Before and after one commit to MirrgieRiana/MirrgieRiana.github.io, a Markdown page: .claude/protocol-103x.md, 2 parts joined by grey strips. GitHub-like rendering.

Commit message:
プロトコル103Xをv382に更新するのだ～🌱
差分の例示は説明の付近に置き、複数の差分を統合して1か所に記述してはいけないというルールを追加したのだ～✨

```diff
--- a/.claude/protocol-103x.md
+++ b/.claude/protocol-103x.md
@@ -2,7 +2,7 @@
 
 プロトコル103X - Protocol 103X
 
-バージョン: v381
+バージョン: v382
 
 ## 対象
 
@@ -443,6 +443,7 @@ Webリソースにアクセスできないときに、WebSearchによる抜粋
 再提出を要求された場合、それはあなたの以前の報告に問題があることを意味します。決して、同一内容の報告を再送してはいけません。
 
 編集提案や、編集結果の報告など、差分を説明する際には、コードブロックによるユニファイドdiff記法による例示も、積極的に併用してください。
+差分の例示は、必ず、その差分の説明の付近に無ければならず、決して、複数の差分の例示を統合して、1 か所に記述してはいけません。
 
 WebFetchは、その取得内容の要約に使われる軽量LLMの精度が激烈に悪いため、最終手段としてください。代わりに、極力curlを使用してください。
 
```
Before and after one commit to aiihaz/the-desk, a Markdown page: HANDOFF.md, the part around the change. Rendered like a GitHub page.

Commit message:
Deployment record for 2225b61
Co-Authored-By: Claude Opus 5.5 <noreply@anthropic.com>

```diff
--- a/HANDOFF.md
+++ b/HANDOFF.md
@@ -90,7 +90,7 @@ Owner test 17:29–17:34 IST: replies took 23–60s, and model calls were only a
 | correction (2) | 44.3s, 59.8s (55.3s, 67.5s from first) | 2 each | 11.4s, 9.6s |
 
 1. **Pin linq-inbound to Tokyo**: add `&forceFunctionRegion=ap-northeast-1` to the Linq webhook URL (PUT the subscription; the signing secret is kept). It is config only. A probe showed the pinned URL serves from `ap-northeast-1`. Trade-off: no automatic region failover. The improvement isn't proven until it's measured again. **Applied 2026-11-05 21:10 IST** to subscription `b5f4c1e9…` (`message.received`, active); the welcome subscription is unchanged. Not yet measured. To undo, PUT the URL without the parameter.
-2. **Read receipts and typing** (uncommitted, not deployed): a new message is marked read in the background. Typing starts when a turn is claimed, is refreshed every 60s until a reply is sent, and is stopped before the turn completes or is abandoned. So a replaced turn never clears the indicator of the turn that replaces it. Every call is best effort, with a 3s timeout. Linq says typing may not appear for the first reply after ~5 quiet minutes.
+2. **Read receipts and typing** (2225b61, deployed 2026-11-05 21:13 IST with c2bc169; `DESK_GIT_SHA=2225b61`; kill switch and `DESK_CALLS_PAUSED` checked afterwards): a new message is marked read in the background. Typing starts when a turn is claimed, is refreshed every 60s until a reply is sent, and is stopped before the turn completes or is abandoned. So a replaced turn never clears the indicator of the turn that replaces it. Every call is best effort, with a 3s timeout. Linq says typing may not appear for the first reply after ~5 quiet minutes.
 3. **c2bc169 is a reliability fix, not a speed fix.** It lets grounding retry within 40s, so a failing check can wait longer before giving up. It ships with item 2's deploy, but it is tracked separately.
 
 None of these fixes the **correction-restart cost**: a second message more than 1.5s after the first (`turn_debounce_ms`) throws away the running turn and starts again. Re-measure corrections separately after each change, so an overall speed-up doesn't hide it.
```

» **WHAT THE TASK ASKS**
Copy every entry exactly as it is given.

» **SOLUTION**
Before and after one commit to MirrgieRiana/MirrgieRiana.github.io, a Markdown page: .claude/protocol-103x.md, 2 parts joined by grey strips. GitHub-like rendering.

Commit message:
プロトコル103Xをv382に更新するのだ～🌱
差分の例示は説明の付近に置き、複数の差分を統合して1か所に記述してはいけないというルールを追加したのだ～✨

```diff
--- a/.claude/protocol-103x.md
+++ b/.claude/protocol-103x.md
@@ -2,7 +2,7 @@
 
 プロトコル103X - Protocol 103X
 
-バージョン: v381
+バージョン: v382
 
 ## 対象
 
@@ -443,6 +443,7 @@ Webリソースにアクセスできないときに、WebSearchによる抜粋
 再提出を要求された場合、それはあなたの以前の報告に問題があることを意味します。決して、同一内容の報告を再送してはいけません。
 
 編集提案や、編集結果の報告など、差分を説明する際には、コードブロックによるユニファイドdiff記法による例示も、積極的に併用してください。
+差分の例示は、必ず、その差分の説明の付近に無ければならず、決して、複数の差分の例示を統合して、1 か所に記述してはいけません。
 
 WebFetchは、その取得内容の要約に使われる軽量LLMの精度が激烈に悪いため、最終手段としてください。代わりに、極力curlを使用してください。
 
```
Before and after one commit to aiihaz/the-desk, a Markdown page: HANDOFF.md, the part around the change. Rendered like a GitHub page.

Commit message:
Deployment record for 2225b61
Co-Authored-By: Claude Opus 5.5 <noreply@anthropic.com>

```diff
--- a/HANDOFF.md
+++ b/HANDOFF.md
@@ -90,7 +90,7 @@ Owner test 17:29–17:34 IST: replies took 23–60s, and model calls were only a
 | correction (2) | 44.3s, 59.8s (55.3s, 67.5s from first) | 2 each | 11.4s, 9.6s |
 
 1. **Pin linq-inbound to Tokyo**: add `&forceFunctionRegion=ap-northeast-1` to the Linq webhook URL (PUT the subscription; the signing secret is kept). It is config only. A probe showed the pinned URL serves from `ap-northeast-1`. Trade-off: no automatic region failover. The improvement isn't proven until it's measured again. **Applied 2026-11-05 21:10 IST** to subscription `b5f4c1e9…` (`message.received`, active); the welcome subscription is unchanged. Not yet measured. To undo, PUT the URL without the parameter.
-2. **Read receipts and typing** (uncommitted, not deployed): a new message is marked read in the background. Typing starts when a turn is claimed, is refreshed every 60s until a reply is sent, and is stopped before the turn completes or is abandoned. So a replaced turn never clears the indicator of the turn that replaces it. Every call is best effort, with a 3s timeout. Linq says typing may not appear for the first reply after ~5 quiet minutes.
+2. **Read receipts and typing** (2225b61, deployed 2026-11-05 21:13 IST with c2bc169; `DESK_GIT_SHA=2225b61`; kill switch and `DESK_CALLS_PAUSED` checked afterwards): a new message is marked read in the background. Typing starts when a turn is claimed, is refreshed every 60s until a reply is sent, and is stopped before the turn completes or is abandoned. So a replaced turn never clears the indicator of the turn that replaces it. Every call is best effort, with a 3s timeout. Linq says typing may not appear for the first reply after ~5 quiet minutes.
 3. **c2bc169 is a reliability fix, not a speed fix.** It lets grounding retry within 40s, so a failing check can wait longer before giving up. It ships with item 2's deploy, but it is tracked separately.
 
 None of these fixes the **correction-restart cost**: a second message more than 1.5s after the first (`turn_debounce_ms`) throws away the running turn and starts again. Re-measure corrections separately after each change, so an overall speed-up doesn't hide it.
```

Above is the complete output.